- ASSIGNMENT: Quote the whole listing verbatim.

- EXERCISE DATA:
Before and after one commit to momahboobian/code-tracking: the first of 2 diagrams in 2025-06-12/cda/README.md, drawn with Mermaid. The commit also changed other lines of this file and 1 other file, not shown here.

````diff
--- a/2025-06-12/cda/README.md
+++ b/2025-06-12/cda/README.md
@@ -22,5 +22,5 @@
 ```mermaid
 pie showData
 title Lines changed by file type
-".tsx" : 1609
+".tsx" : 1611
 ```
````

- ANSWER TO THIS EXERCISE:
Before and after one commit to momahboobian/code-tracking: the first of 2 diagrams in 2025-06-12/cda/README.md, drawn with Mermaid. The commit also changed other lines of this file and 1 other file, not shown here.

````diff
--- a/2025-06-12/cda/README.md
+++ b/2025-06-12/cda/README.md
@@ -22,5 +22,5 @@
 ```mermaid
 pie showData
 title Lines changed by file type
-".tsx" : 1609
+".tsx" : 1611
 ```
````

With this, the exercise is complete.